Personally, although Jon is a friend of mine, I'm not sure I can stomach voting to send a republican to Congress. While I appreciate that Jon is gay friendly, I can't reconcile myself with his stances on other issues like a woman's right to choose or social security. My other severe turn-off for Elrod? Local political blogs trying to make hay about Carson's faith. Carson, who is a muslim, is having to fend off "If you vote for Carson, the terrorists win!" xenophobic bullshit that would make George Bush proud. Sadly, two of the biggest offenders are gay political blogger Gary Welsh and the Indiana Word, Indianapolis's gay bar rag. [PDF warning on the Word link]
More than likely for the first time since I've been able, I just won't vote. I'm betting a lot of others feel the same way. Indianapolis may be in for a surprise next Tuesday.
From the Star's endorsement:
Voters in Indiana's 7th congressional district will have three opportunities this year to decide who will replace Rep. Julia Carson, who died in December. The first chance, which comes Tuesday in a special election, may pose the most difficult choice because of the relative inexperience of the two major-party candidates.
Democrat Andre Carson, the late congresswoman's grandson, has served barely six months in public office. He was appointed to the City-County Council last year and ran unopposed for that seat in November.
Democratic insiders in January pushed Carson ahead of stronger candidates in slating him for the special election. In fact, Carson likely will be only the fourth best-qualified Democratic candidate in the May primary, behind state Reps. Carolene Mays and David Orentlicher and former state health commissioner Woody Myers.
In the special election, The Star recommends Elrod over Carson and Shepard. It's early in Elrod's career to be chasing a seat in Congress, but he's better prepared for the job at this point than his Democratic opponent.
Regardless of Tuesday's outcome, Democratic voters should eagerly look forward to the May primary, when Mays, Myers and Orentlicher lead a deep and talented field.

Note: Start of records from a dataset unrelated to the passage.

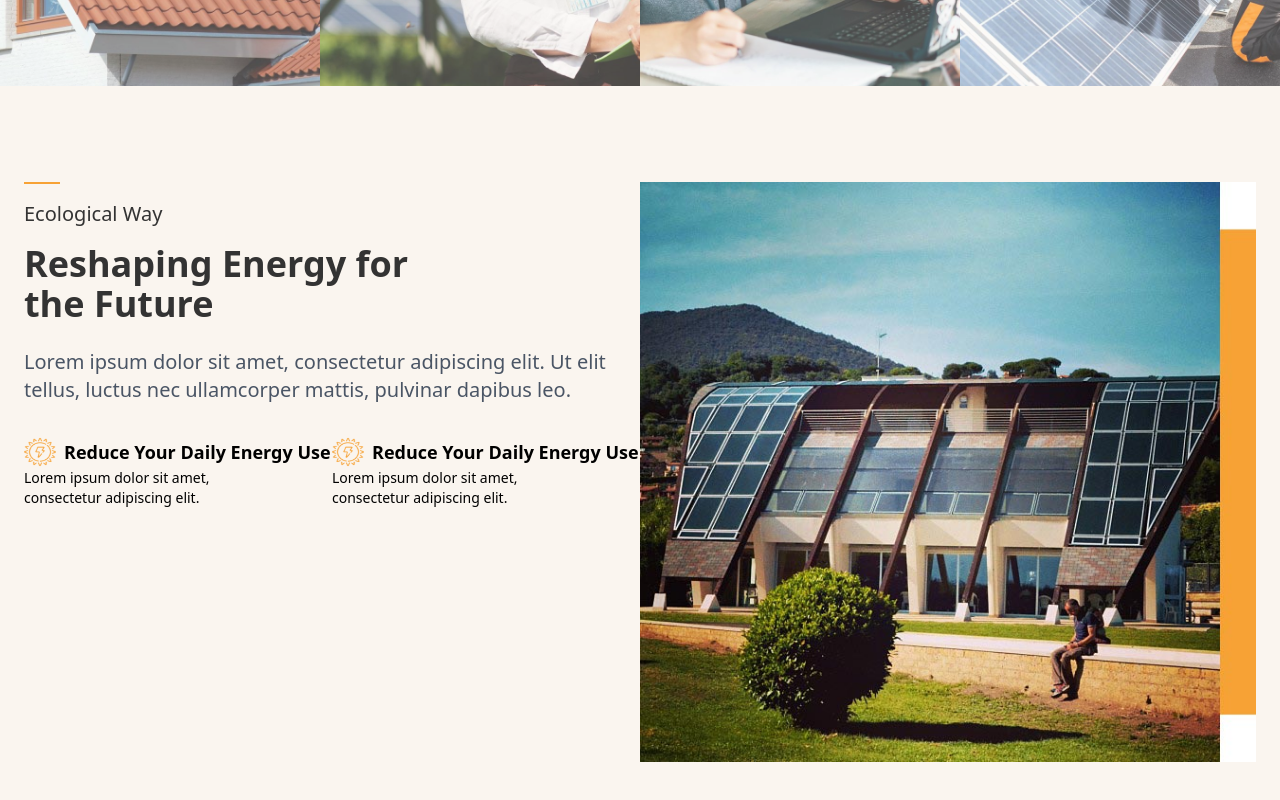
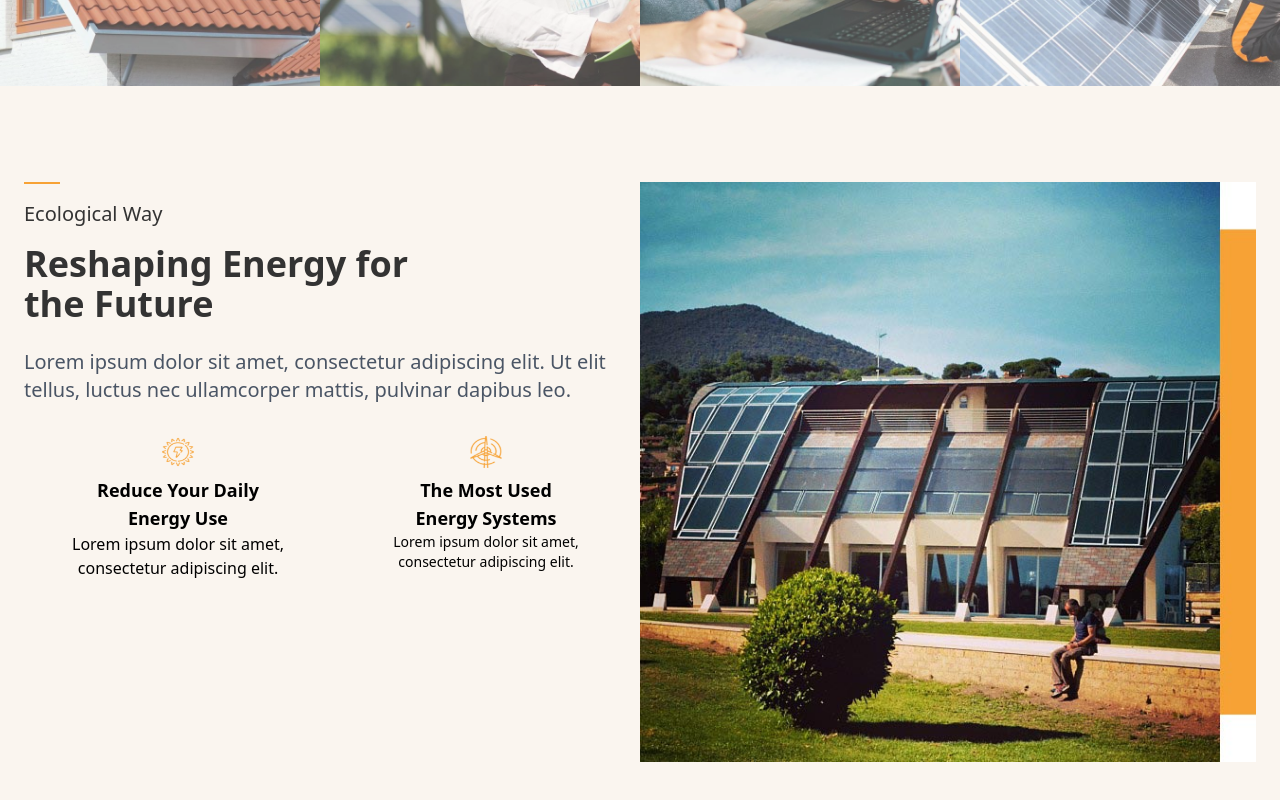
Before and after one commit to iahmadiqbal/SOLAM, a React (Vite) app: page / in a window 1280 px wide. Shown: the part 2602-3402 px from the top of the page. Built offline with nearby package versions, Linux system fonts and the light colour scheme; the HTML template or start-up script is replaced by a standard one.

Commit message:
src/components/home/EnergyAwareness/index.tsx

```diff
--- a/src/components/home/EnergyAwareness/index.tsx
+++ b/src/components/home/EnergyAwareness/index.tsx
@@ -2,32 +2,29 @@ import { motion } from "framer-motion";
 
 const EnergyAwareness = () => {
   const motionProps = {
-    initial: { x: -200 }, // Content starts from left
-    animate: { x: 0 }, // Moves to its original position
-    transition: { duration: 0.6 }, // Same duration for both
+    initial: { x: -200 },
+    animate: { x: 0 },
+    transition: { duration: 0.6 },
   };
 
   const motionImageProps = {
-    initial: { x: 200 }, // Image starts from right
-    animate: { x: 0 }, // Image moves to its original position
-    transition: { duration: 0.6 }, // Same duration for both
+    initial: { x: 200 },
+    animate: { x: 0 },
+    transition: { duration: 0.6 },
   };
 
   return (
     <>
       <section className="flex flex-col md:flex-row items-start justify-between py-12 px-6 bg-[#FAF5EF]">
         {/* Content section */}
-        <motion.div
-          className="md:w-1/2 text-left"
-          {...motionProps} // Apply motion props to content section
-        >
+        <motion.div className="md:w-1/2 w-full text-left" {...motionProps}>
           <div className="w-9 border-t-2 border-[#F7A235] mb-4"></div>
 
           <motion.h2
             className="text-xl font-normal text-[#333] mb-4"
             initial={{ x: -200 }}
             animate={{ x: 0 }}
-            transition={{ duration: 0.6, delay: 0.2 }} // Faster animation for heading
+            transition={{ duration: 0.6, delay: 0.2 }}
           >
             Ecological Way
           </motion.h2>
@@ -36,7 +33,7 @@ const EnergyAwareness = () => {
             className="text-4xl font-bold text-[#333] mb-6"
             initial={{ x: -200 }}
             animate={{ x: 0 }}
-            transition={{ duration: 0.6, delay: 0.4 }} // Faster animation for paragraph
+            transition={{ duration: 0.6, delay: 0.4 }}
           >
             Reshaping Energy for <br /> the Future
           </motion.p>
@@ -45,7 +42,7 @@ const EnergyAwareness = () => {
             className="text-xl font-normal text-gray-600 mb-8"
             initial={{ x: -200 }}
             animate={{ x: 0 }}
-            transition={{ duration: 0.6, delay: 0.6 }} // Faster animation for paragraph
+            transition={{ duration: 0.6, delay: 0.6 }}
           >
             Lorem ipsum dolor sit amet, consectetur adipiscing elit. Ut elit
             tellus, luctus nec ullamcorper mattis, pulvinar dapibus leo.
@@ -56,19 +53,20 @@ const EnergyAwareness = () => {
               className="md:w-1/2 w-full"
               initial={{ x: -200 }}
               animate={{ x: 0 }}
-              transition={{ duration: 0.6, delay: 0.8 }} // Faster animation for content block
+              transition={{ duration: 0.6, delay: 0.8 }}
             >
-              <span className="flex items-center">
+              <span className="flex flex-col items-center">
                 <img
                   src="images/ReducedailyEnergy.png"
                   alt="Energy Icon"
-                  className="w-8 h-8 mr-2"
+                  className="w-8 h-8 mb-2"
                 />
-                <h2 className="text-lg font-semibold">
-                  Reduce Your Daily Energy Use
+                <h2 className="text-lg font-semibold text-center">
+                  Reduce Your Daily <br />
+                  Energy Use
                 </h2>
               </span>
-              <p className="text-sm">
+              <p className="text-normal text-1xl text-center">
                 Lorem ipsum dolor sit amet, <br /> consectetur adipiscing elit.
               </p>
             </motion.div>
@@ -77,30 +75,28 @@ const EnergyAwareness = () => {
               className="md:w-1/2 w-full"
               initial={{ x: -200 }}
               animate={{ x: 0 }}
-              transition={{ duration: 0.6, delay: 1 }} // Faster animation for content block
+              transition={{ duration: 0.6, delay: 1 }}
             >
-              <span className="flex items-center">
+              <span className="flex flex-col items-center">
                 <img
-                  src="images/ReducedailyEnergy.png"
+                  src="images/TheMostusedEnergysystem.png"
                   alt="Energy Icon"
-                  className="w-8 h-8 mr-2"
+                  className="w-8 h-8 mb-2"
                 />
-                <h2 className="text-lg font-semibold">
-                  Reduce Your Daily Energy Use
+                <h2 className="text-lg font-semibold text-center">
+                  The Most Used <br />
+                  Energy Systems
                 </h2>
               </span>
-              <p className="text-sm">
-                Lorem ipsum dolor sit amet, <br /> consectetur adipiscing elit.
+              <p className="text-sm text-center">
+                Lorem ipsum dolor sit amet,
+                <br /> consectetur adipiscing elit.
               </p>
             </motion.div>
           </div>
         </motion.div>
 
-        {/* Image section */}
-        <motion.div
-          className="md:w-1/2 w-full"
-          {...motionImageProps} // Apply motion props to image section (move right to left)
-        >
+        <motion.div className="md:w-1/2 w-full" {...motionImageProps}>
           <img
             src="images/EnergyReshapping.jpg"
             alt="Energy Systems"
```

If you'd like to make a donation to Rep Orentlicher's primary campaign, it would be greatly appreciated.